Financial influencers (Finfluencers) are unlicensed people who discuss financial matters online and in some way influence their audience and or promote affiliate links. They have been in the news lately mostly because of a recent ASIC crackdown over concerns that many are providing unlicensed financial advice.
Not every statement made online by an unlicensed online influencer is a breach of the law but discussing any financial product or class of product online is definitely straying into dangerous territory.
In Australia, a financial services licence (AFSL) is required to provide a ‘financial service’. What constitutes a financial service is defined at s766A /RG 121.24 and includes ‘financial product advice’ which is subsequently defined at s766B / RG 121.25 as a recommendation / statement / opinion / report which is intended to influence, or which could reasonably be regarded as being intended to influence, a person making a decision in relation to financial products.
The presence of ‘financial product advice’ (as defined above) is pre-requisite to the definitions of both personal advice and general advice. That is, unless the advice is about a financial product AND that advice carries an intention to influence a client in relation to that financial product, the advice is neither personal advice nor general advice.
The part about considering one or more of the client’s relevant circumstances is only relevant once it has been established that the advice is ‘financial product advice’. It is only to determine whether ‘financial product advice is personal or general. The specifics of what is considered to be a financial product is defined at s764A /RG 121.20.
General advice is the type of advice that licensed advisers typically deliver in a group context where the product-related intent to influence exists but it is not aimed at any one particular client. Typical general advice settings include seminars, webinars, online posts, and emailing newsletters and product sheets to various client groups.
This type of activity by unlicensed influencers will attract the wrath of ASIC, particular ‘cash for comment’ product influencers.
If an influencer does cross the line into ‘financial product advice’, it is more likely to be general advice. A factual statement or comment made to a group audience, can quickly change to general advice with one ‘intent to influence’ comment, such as a stock tip. And it can easily escalate to personal advice by an ill-considered answer to an individual’s question.
All it takes is for the influencer to answer a product-related question asked by an audience member where the influencer’s reply takes into account one or more of the inquirer’s relevant circumstances. An example of such a loaded personal advice question is, “I am 65 and have just retired so is the type of EFT you are endorsing suitable for me?”
The problem for unlicensed ‘influencers’ is that many earn money from their online influencing activities, often from promoting affiliate links. If an influencer receives benefits or payment for their comments in relation to financial products, they are more likely to be providing financial product advice because receipt of payment indicates an intention to influence the audience.

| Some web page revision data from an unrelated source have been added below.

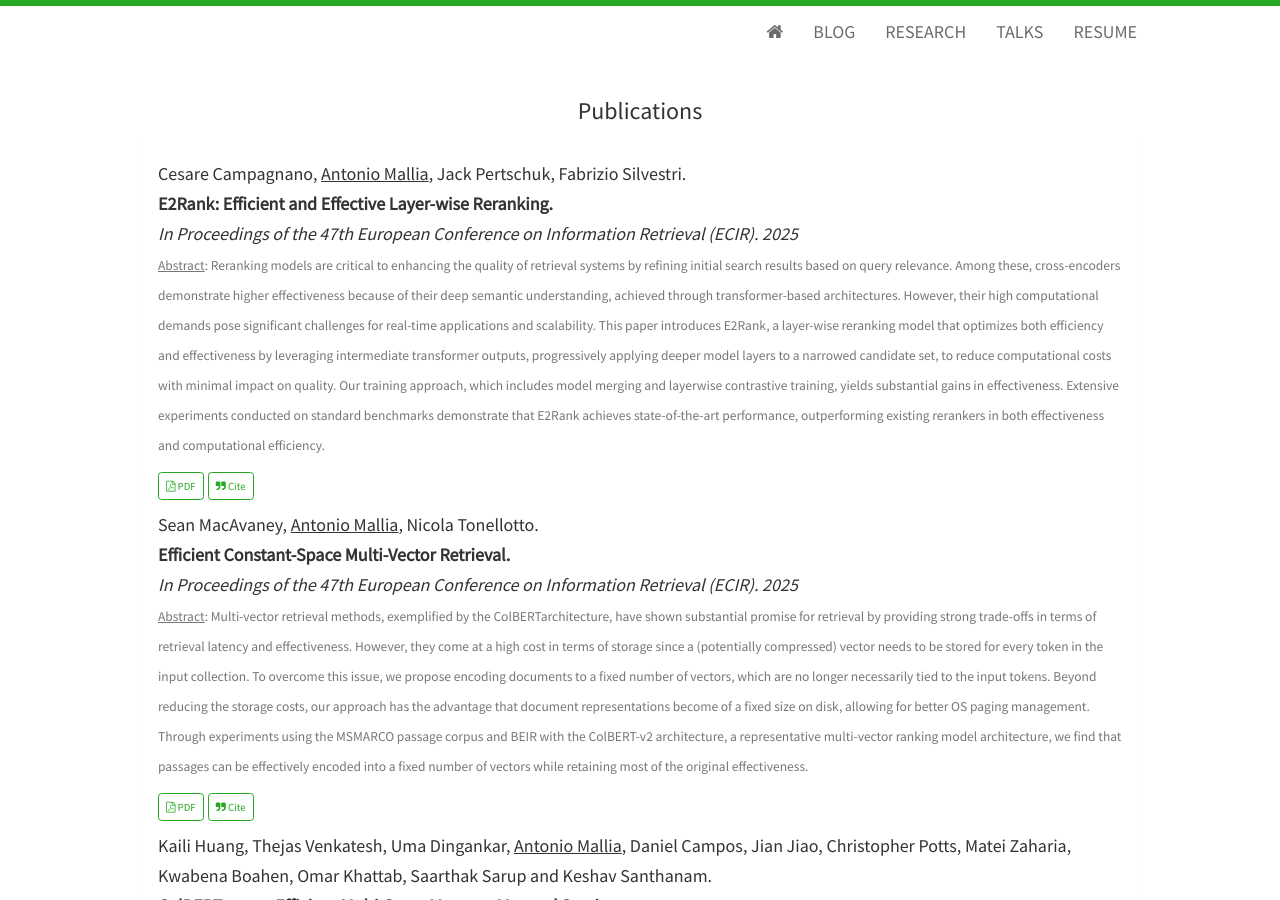
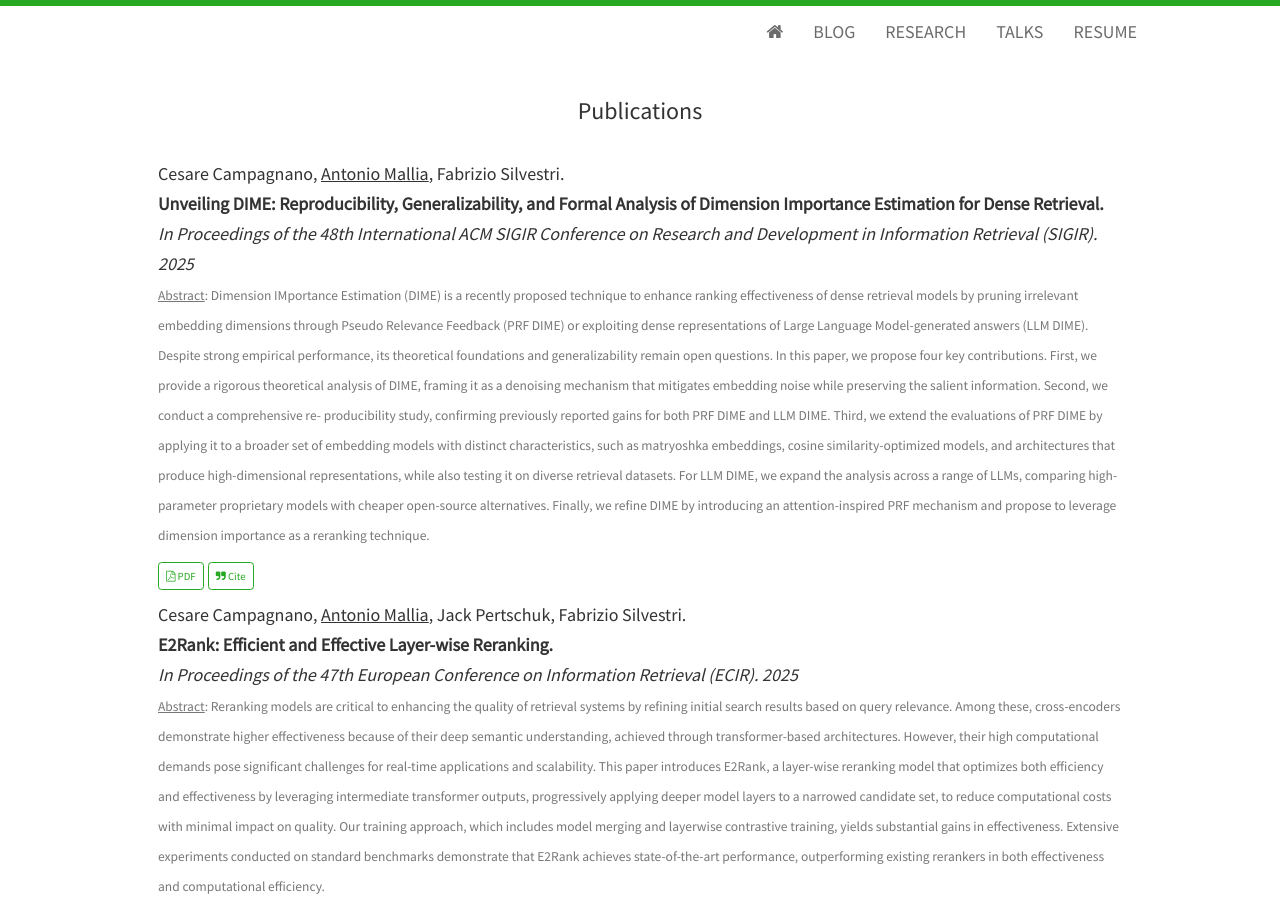
Before and after one commit to amallia/amallia.github.io, a Jekyll site: the page built from research.html, in a window 1280 px wide and 900 px high. Built offline with Jekyll 4.4.1, drawn with Linux system fonts in a browser that asks for light colours; nearby versions of some CDN libraries.

Commit message:
Update research.html

```diff
--- a/research.html
+++ b/research.html
@@ -6,6 +6,14 @@ title: Antonio Mallia's Blog
 <h3>Publications</h3>
   <div class="panel panel-default">
     <div class="panel-body">
+    <h5>
+            <span class="paper-authors">Cesare Campagnano, <u>Antonio Mallia</u>, Fabrizio Silvestri.</span>
+            <span class="paper-title">Unveiling DIME: Reproducibility, Generalizability, and Formal Analysis of Dimension Importance Estimation for Dense Retrieval.</span>
+            <span class="paper-publisher">In Proceedings of the 48th International ACM SIGIR Conference on Research and Development in Information Retrieval (SIGIR). 2025</span>
+            <p> <small><u>Abstract</u>: Dimension IMportance Estimation (DIME) is a recently proposed technique to enhance ranking effectiveness of dense retrieval models by pruning irrelevant embedding dimensions through Pseudo Relevance Feedback (PRF DIME) or exploiting dense representations of Large Language Model-generated answers (LLM DIME). Despite strong empirical performance, its theoretical foundations and generalizability remain open questions. In this paper, we propose four key contributions. First, we provide a rigorous theoretical analysis of DIME, framing it as a denoising mechanism that mitigates embedding noise while preserving the salient information. Second, we conduct a comprehensive re- producibility study, confirming previously reported gains for both PRF DIME and LLM DIME. Third, we extend the evaluations of PRF DIME by applying it to a broader set of embedding models with distinct characteristics, such as matryoshka embeddings, cosine similarity-optimized models, and architectures that produce high-dimensional representations, while also testing it on diverse retrieval datasets. For LLM DIME, we expand the analysis across a range of LLMs, comparing high-parameter proprietary models with cheaper open-source alternatives. Finally, we refine DIME by introducing an attention-inspired PRF mechanism and propose to leverage dimension importance as a reranking technique.</small></p>
+	    <a class="btn btn-outline-primary btn-sm" href="/uploads/SIGIR25a.pdf" target="_blank" rel="noopener"><i class="fa fa-file-pdf-o" aria-hidden="true"></i> PDF</a>
+            <a class="btn btn-outline-primary btn-sm js-cite-modal" data-filename="/uploads/SIGIR25a.bib"><i class="fa fa-quote-right"></i> Cite</a>
+    </h5>
     <h5>
             <span class="paper-authors">Cesare Campagnano, <u>Antonio Mallia</u>, Jack Pertschuk, Fabrizio Silvestri.</span>
             <span class="paper-title">E2Rank: Efficient and Effective Layer-wise Reranking.</span>
```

Read ASIC INFO 269 ‘Discussing financial products and services online’ recently issued in March 2022.